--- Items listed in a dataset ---

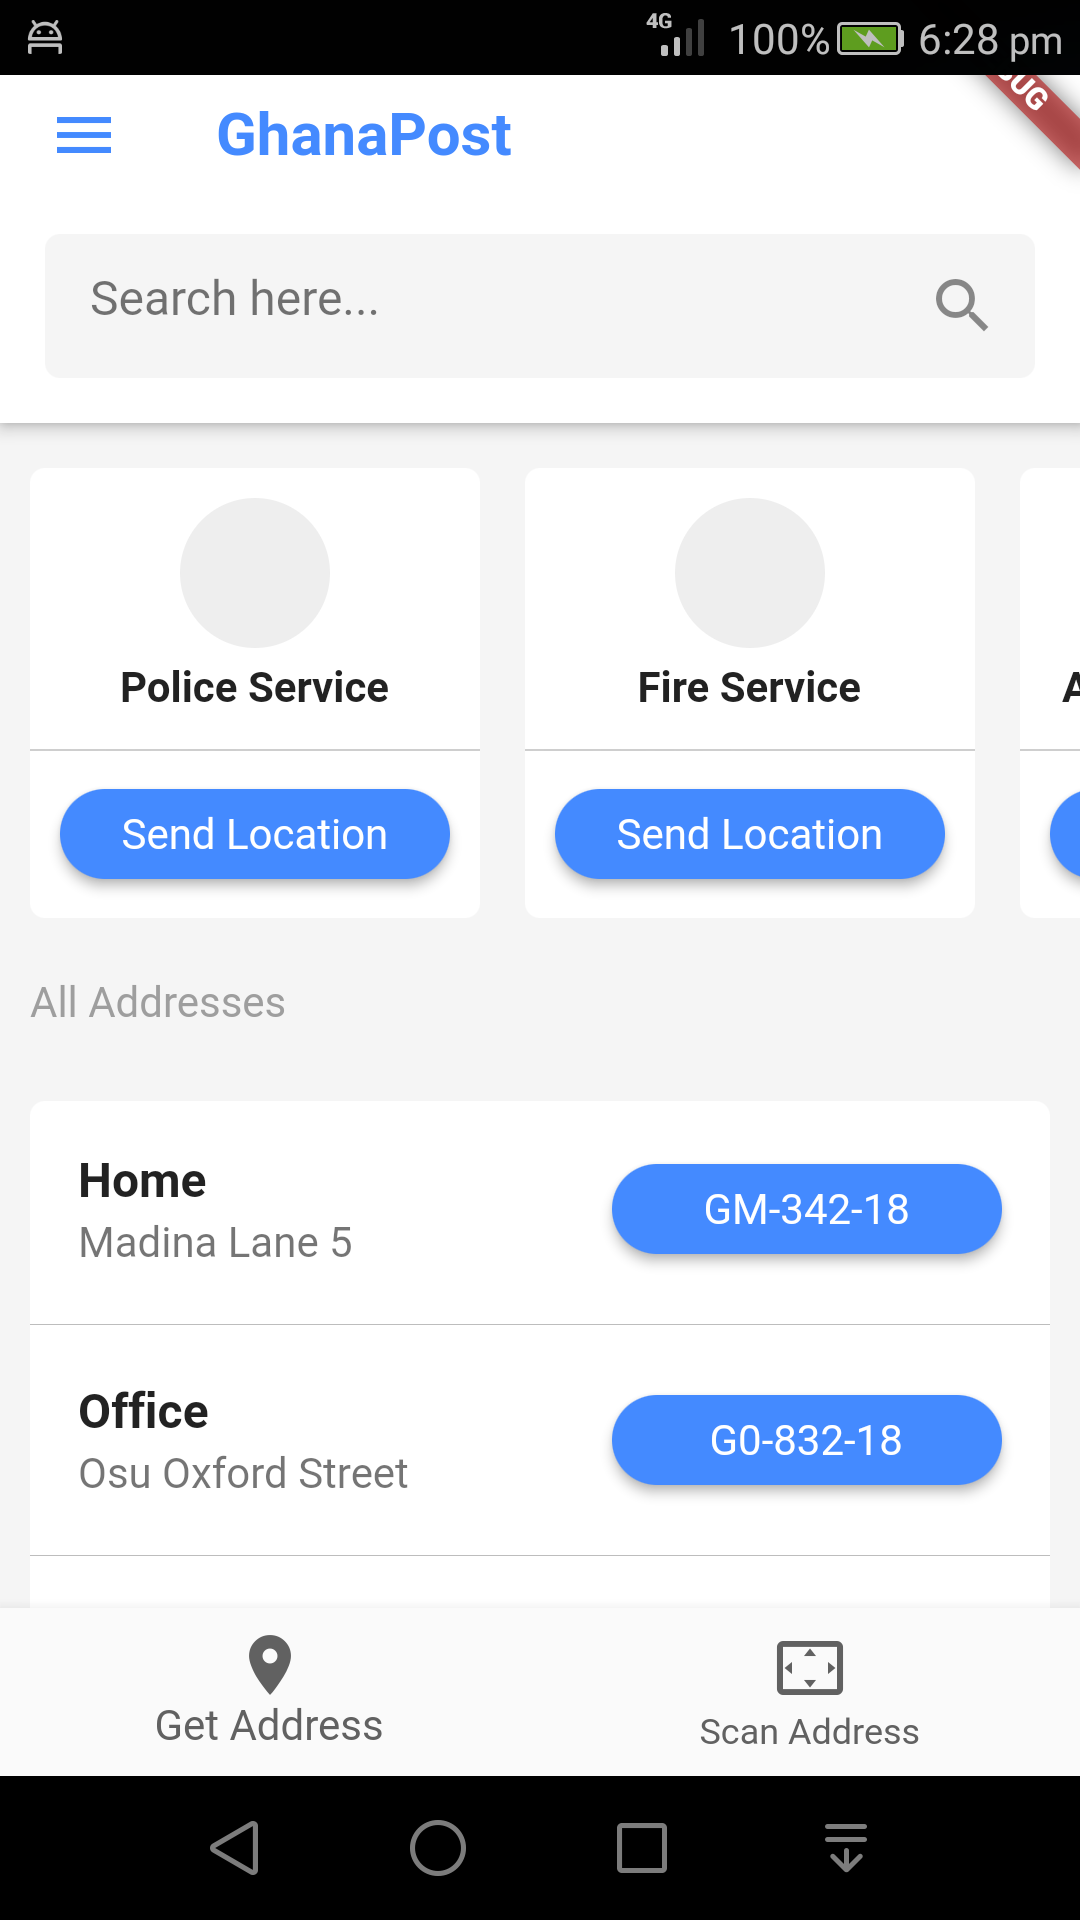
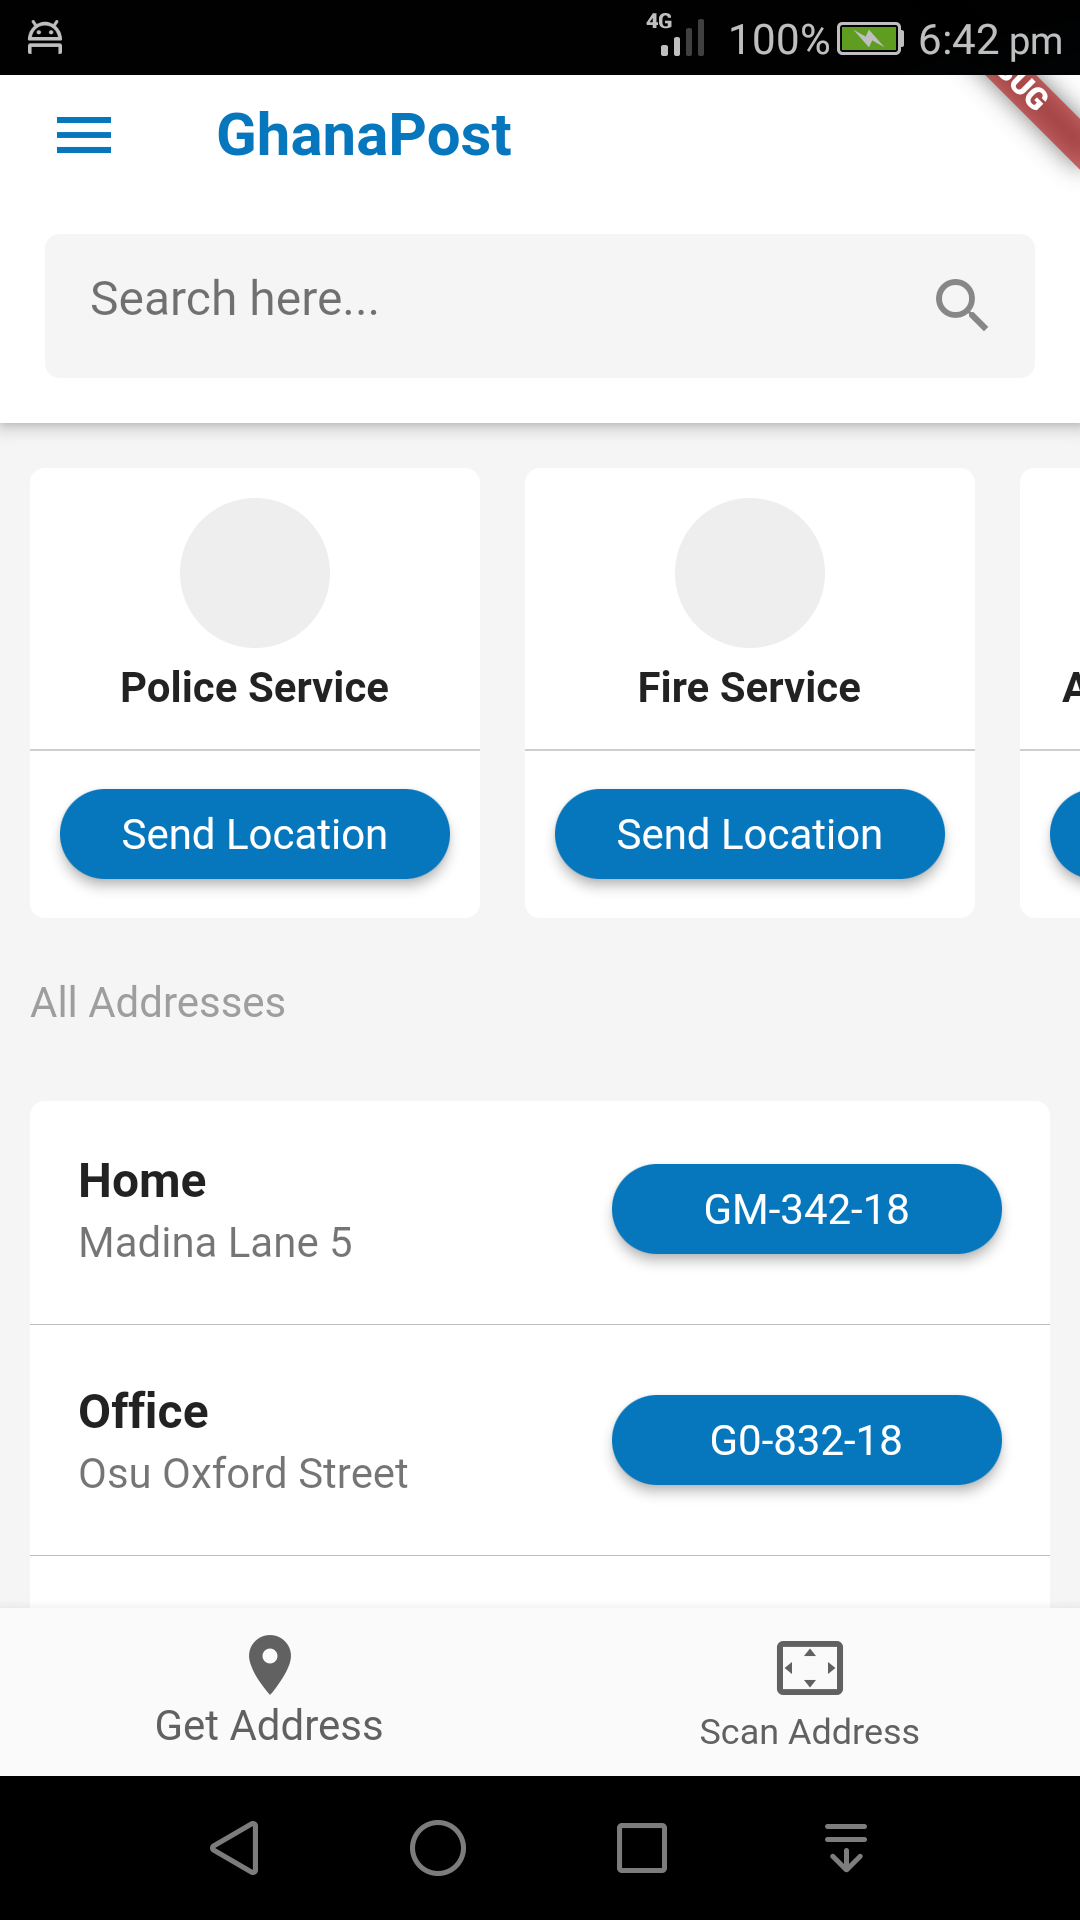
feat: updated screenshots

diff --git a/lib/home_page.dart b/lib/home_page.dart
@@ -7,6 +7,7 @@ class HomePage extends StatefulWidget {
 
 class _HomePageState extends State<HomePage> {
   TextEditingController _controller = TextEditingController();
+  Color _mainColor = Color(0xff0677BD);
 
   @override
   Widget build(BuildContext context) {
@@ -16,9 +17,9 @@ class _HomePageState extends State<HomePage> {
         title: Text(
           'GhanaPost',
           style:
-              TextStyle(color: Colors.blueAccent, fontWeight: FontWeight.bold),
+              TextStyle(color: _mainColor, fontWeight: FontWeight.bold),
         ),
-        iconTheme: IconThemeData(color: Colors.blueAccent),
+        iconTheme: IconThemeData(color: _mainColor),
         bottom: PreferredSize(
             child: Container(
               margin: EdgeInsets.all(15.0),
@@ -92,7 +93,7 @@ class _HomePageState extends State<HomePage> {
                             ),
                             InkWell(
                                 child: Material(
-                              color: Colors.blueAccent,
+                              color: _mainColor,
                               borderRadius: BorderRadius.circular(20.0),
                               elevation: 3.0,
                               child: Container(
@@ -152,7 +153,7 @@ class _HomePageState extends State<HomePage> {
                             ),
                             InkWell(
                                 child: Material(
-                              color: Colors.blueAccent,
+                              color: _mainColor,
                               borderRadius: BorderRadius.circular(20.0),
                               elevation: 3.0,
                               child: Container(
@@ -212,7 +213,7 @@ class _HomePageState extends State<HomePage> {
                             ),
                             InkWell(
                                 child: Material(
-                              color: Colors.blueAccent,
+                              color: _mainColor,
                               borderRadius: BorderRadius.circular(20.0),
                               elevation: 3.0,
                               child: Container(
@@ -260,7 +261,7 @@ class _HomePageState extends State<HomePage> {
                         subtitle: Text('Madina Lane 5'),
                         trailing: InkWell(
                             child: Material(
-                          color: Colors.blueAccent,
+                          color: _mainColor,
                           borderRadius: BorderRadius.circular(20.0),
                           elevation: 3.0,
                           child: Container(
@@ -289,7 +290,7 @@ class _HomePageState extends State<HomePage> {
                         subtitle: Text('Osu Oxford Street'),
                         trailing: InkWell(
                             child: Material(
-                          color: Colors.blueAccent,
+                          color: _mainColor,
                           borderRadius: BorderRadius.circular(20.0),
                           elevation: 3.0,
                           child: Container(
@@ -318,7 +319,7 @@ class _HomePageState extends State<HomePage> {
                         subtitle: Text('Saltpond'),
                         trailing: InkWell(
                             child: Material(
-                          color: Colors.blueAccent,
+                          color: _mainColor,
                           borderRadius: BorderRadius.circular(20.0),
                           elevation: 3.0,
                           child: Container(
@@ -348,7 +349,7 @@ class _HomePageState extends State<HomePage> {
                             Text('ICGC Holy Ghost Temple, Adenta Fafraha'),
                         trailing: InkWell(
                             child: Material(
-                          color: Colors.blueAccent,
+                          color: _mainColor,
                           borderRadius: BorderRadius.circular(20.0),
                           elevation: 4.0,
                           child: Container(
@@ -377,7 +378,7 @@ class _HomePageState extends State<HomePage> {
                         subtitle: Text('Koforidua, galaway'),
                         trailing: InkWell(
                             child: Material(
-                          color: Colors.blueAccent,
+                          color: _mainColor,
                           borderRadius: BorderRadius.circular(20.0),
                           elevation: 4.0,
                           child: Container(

--- INSTRUCTIONS FOR THE TASK ---
State how many lines in the records above contain the word "iconTheme", and give only that number.

--- THE ANSWER ---
2